## WHAT NEEDS TO BE DONE
Look for the string "drawn" in the listing below, then copy every line that has it.

## MATERIAL FOR THE TASK
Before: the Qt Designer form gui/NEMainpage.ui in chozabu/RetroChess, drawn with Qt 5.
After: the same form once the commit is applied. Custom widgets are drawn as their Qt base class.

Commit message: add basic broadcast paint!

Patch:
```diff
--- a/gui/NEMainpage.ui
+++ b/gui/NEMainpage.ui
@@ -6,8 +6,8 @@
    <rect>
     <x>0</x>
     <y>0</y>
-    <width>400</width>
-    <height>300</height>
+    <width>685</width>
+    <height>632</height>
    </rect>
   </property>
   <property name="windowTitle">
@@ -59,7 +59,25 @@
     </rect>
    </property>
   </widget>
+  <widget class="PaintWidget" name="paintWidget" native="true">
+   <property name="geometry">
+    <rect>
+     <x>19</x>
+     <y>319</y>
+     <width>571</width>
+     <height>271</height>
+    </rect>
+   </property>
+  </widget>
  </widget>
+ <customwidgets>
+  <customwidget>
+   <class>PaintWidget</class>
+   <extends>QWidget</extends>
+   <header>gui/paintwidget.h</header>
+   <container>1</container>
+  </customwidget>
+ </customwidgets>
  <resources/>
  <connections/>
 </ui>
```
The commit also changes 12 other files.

## WRITTEN RESPONSE
Before: the Qt Designer form gui/NEMainpage.ui in chozabu/RetroChess, drawn with Qt 5.
After: the same form once the commit is applied. Custom widgets are drawn as their Qt base class.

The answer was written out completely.